A new tech brand is trying to change the conversation around personal-safety products. Flare launched in early February with the release of its smart safety bracelet, which, despite a discreet design, has the capability to offer users an easy out of potentially dangerous social scenarios.
Flare's debut product is the Nova Cuff, a constellation-adorned bangle — available in gold, rose gold, and silver — that features a black button hidden on its side. If one were to press the button, they'd soon receive an automated call sounding like a real person and offering an excuse to leave. Holding down the button for three seconds, meanwhile, sends off a message to a designated group text of five preselected friends, who will receive your location details and an alert asking them to get in touch.
"It's about trusting your gut when something doesn't feel right."
Yes, it's upsetting that there's even a need for such advanced safety products, but Flare cofounders Quinn Fitzgerald and Sara Dickhaus de Zárraga are trying to emphasise "agency, not fear." "We provide practical solutions built from experience, not stereotypes. They're not prescriptive or one size fits all, instead, we focus on providing you with options — so you can choose what is right for you in the moment," states a Flare brand zine shared with new customers. "It's about trusting your gut when something doesn't feel right and having the confidence to act earlier in the moment with fewer consequences."

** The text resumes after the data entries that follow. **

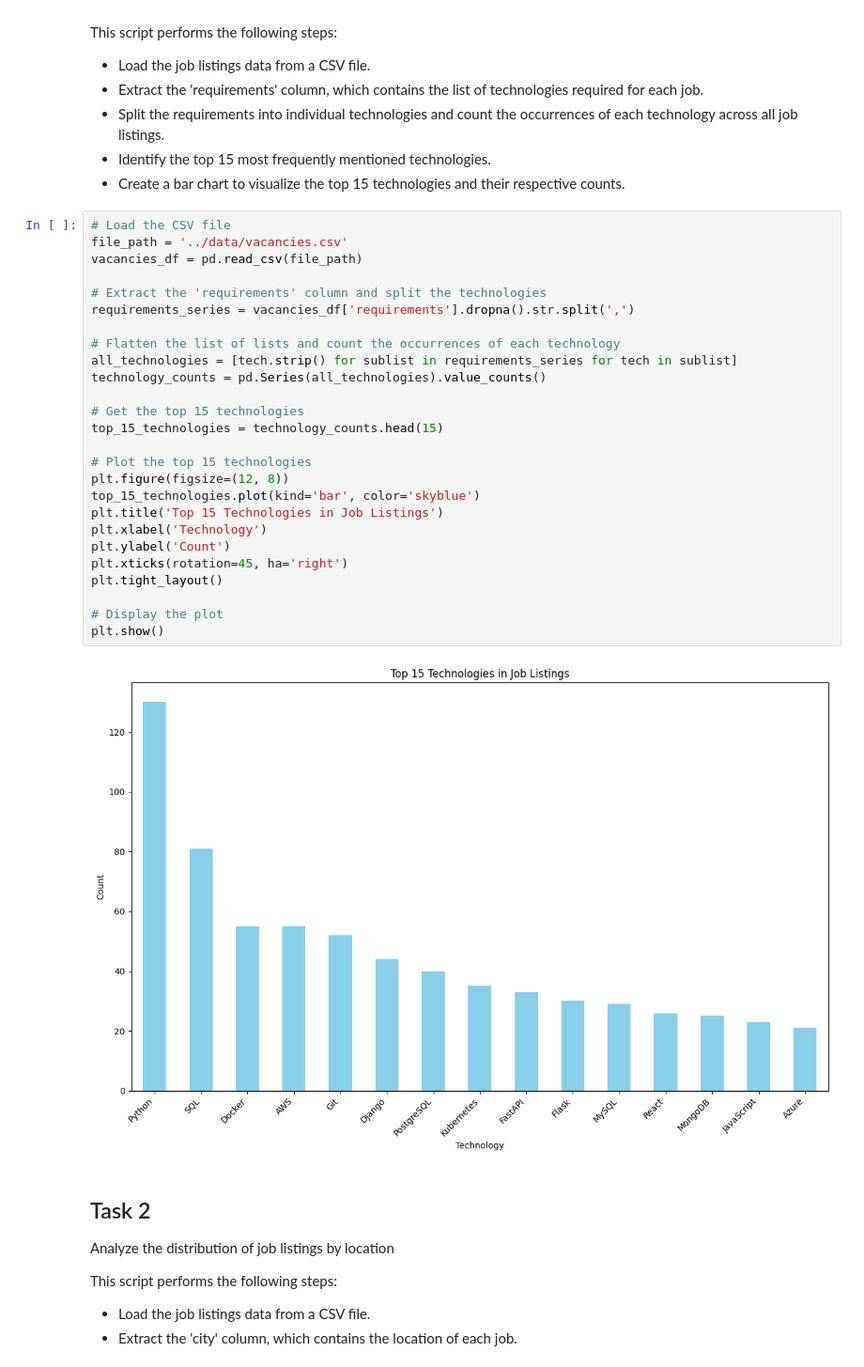
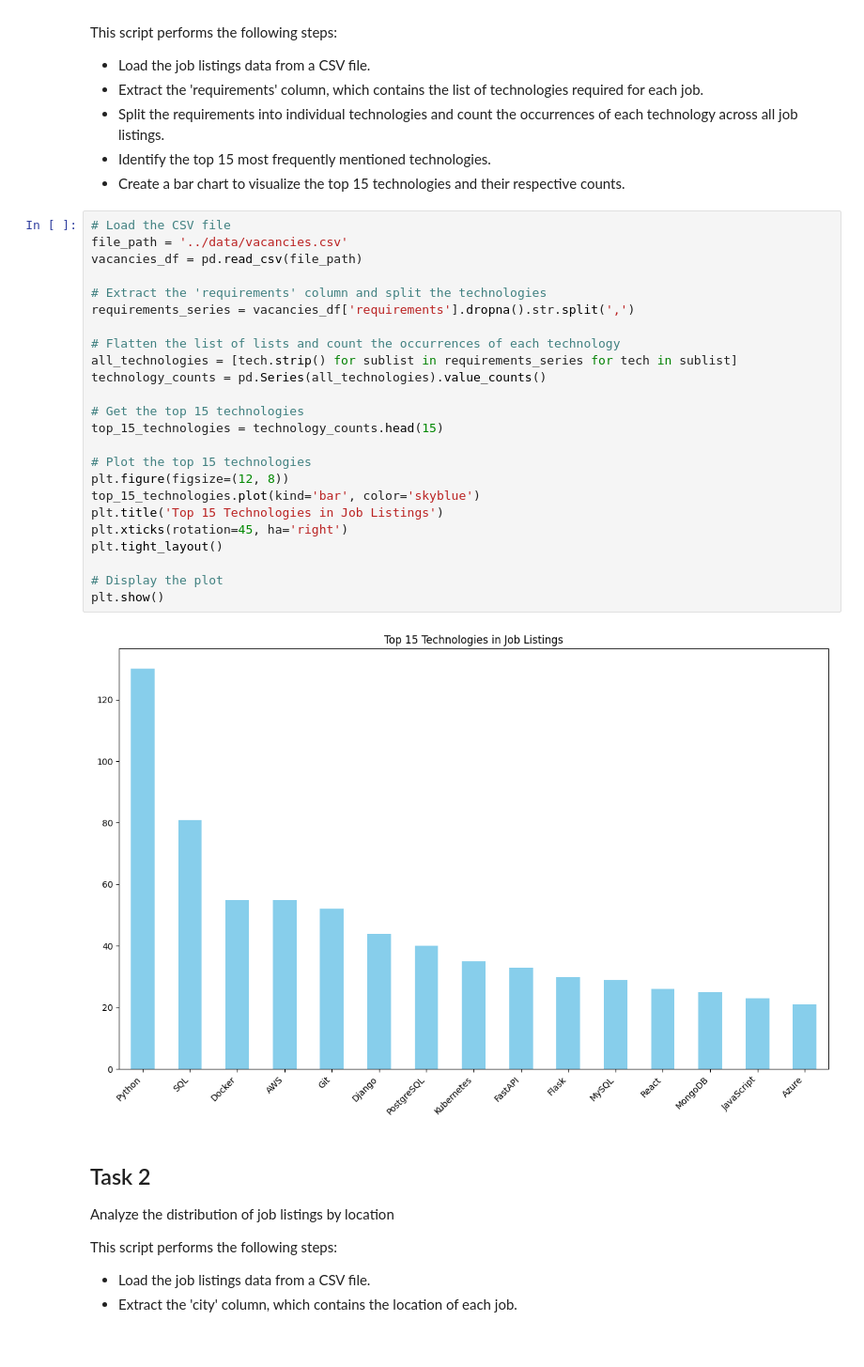
Before and after one commit to oleksandra-shershen/dou-vacancies-analysis, a Jupyter notebook: data_analyzer/analyzer.ipynb, the cells around one changed output. Shown: that part at 94% size. Saved outputs shown, nothing was run; the diff lists cells and outputs as text.

```diff
--- a/data_analyzer/analyzer.ipynb
+++ b/data_analyzer/analyzer.ipynb
@@ -17,31 +17,29 @@ This script performs the following steps:
 # %%
 # Load the CSV file
 file_path = '../data/vacancies.csv'
 vacancies_df = pd.read_csv(file_path)
 
 # Extract the 'requirements' column and split the technologies
 requirements_series = vacancies_df['requirements'].dropna().str.split(',')
 
 # Flatten the list of lists and count the occurrences of each technology
 all_technologies = [tech.strip() for sublist in requirements_series for tech in sublist]
 technology_counts = pd.Series(all_technologies).value_counts()
 
 # Get the top 15 technologies
 top_15_technologies = technology_counts.head(15)
 
 # Plot the top 15 technologies
 plt.figure(figsize=(12, 8))
 top_15_technologies.plot(kind='bar', color='skyblue')
 plt.title('Top 15 Technologies in Job Listings')
-plt.xlabel('Technology')
-plt.ylabel('Count')
 plt.xticks(rotation=45, ha='right')
 plt.tight_layout()
 
 # Display the plot
 plt.show()
 # %% [output]
-[figure, old version]
+[figure, new version]
 # %% [markdown]
 ## Task 2
 Analyze the distribution of job listings by location
```
Also changed, not shown: parts of 2 cells of this notebook.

The product is also personal to Fitzgerald and de Zárraga, who are both sexual-assault survivors. In their time as Harvard Business School peers, the cofounders would reckon with ways to address the issue of women's safety, particularly in the college campus space. After speaking with friends and family who shared similar experiences, they found that assaults don't always take place in a "dark alley" with "someone jumping out of the shadows," as is the stereotype: "They almost always happened with someone the person knew in a familiar place — where expectations are often misaligned and you can feel trapped."

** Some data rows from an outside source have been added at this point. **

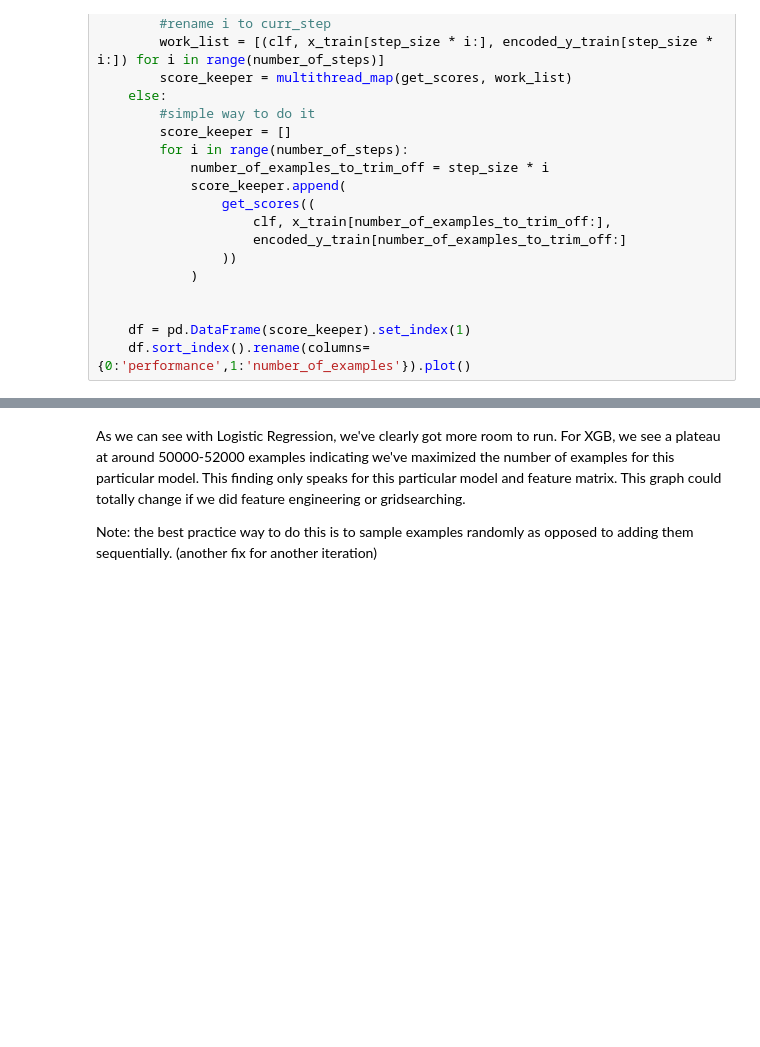
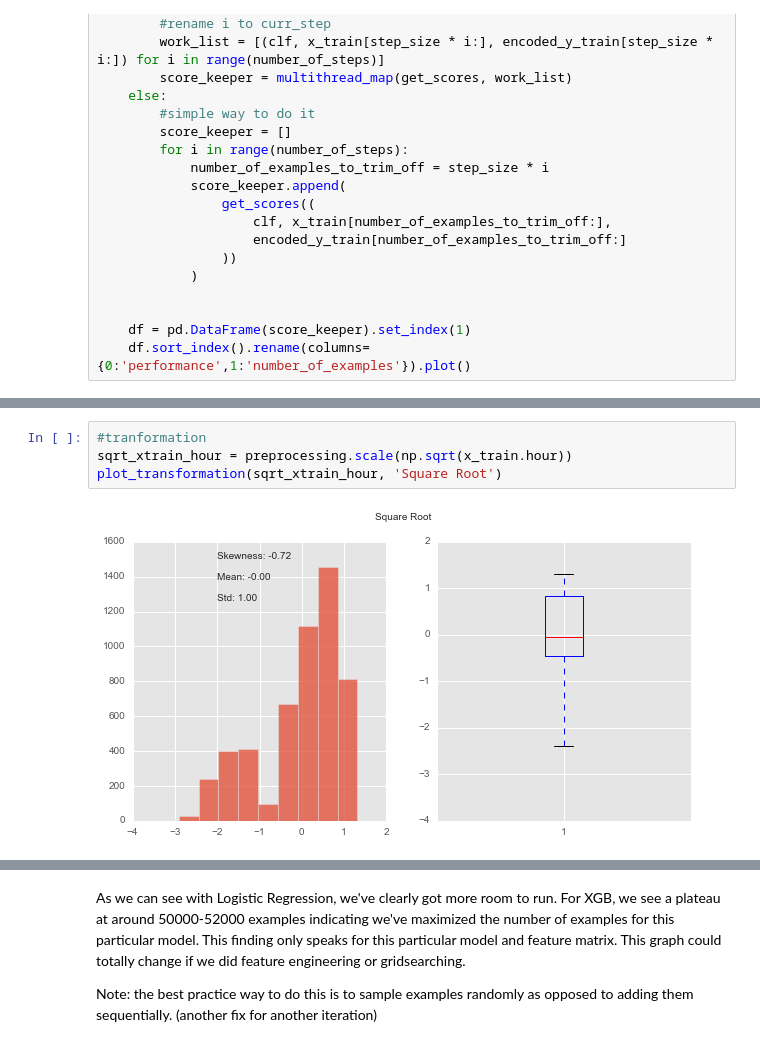
Before and after one commit to asharma567/multiclass_with_major_class_imbalance, a Jupyter notebook: analysis.ipynb, the cells around one changed output, grey strips where cells are left out. Cells and saved outputs as stored; diff of their text form; blank space fills up the shorter version.

```diff
--- a/analysis.ipynb
+++ b/analysis.ipynb
@@ -702,0 +776,6 @@ def get_optimal_number_of_training_examples(clf, x_train, y_train, number_of_ste
+# %%
+#tranformation
+sqrt_xtrain_hour = preprocessing.scale(np.sqrt(x_train.hour))
+plot_transformation(sqrt_xtrain_hour, 'Square Root')
+# %% [output]
+[figure, added]
```
Also changed, not shown: parts of 38 cells of this notebook.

In addition to releasing the bracelet, Fitzgerald and de Zárraga have also launched an ambassador program in which students can test out its various features and offer feedback to improve the product. There's also a blog, The Aura, that operates as a space for personal essays on safety, sex, and relationships.
A few important details to note about the bracelet: It works in conjunction with the Flare app, which is currently only compatible with Apple's iOS. (According to the website, an Android app is in the works.) At $149, the bracelet has enough battery life to last about a year, but it will need to be replaced thereafter. It also needs to be within five feet of its user's smartphone in order for its technology to work.
See photos of the innovative personal-safety product ahead.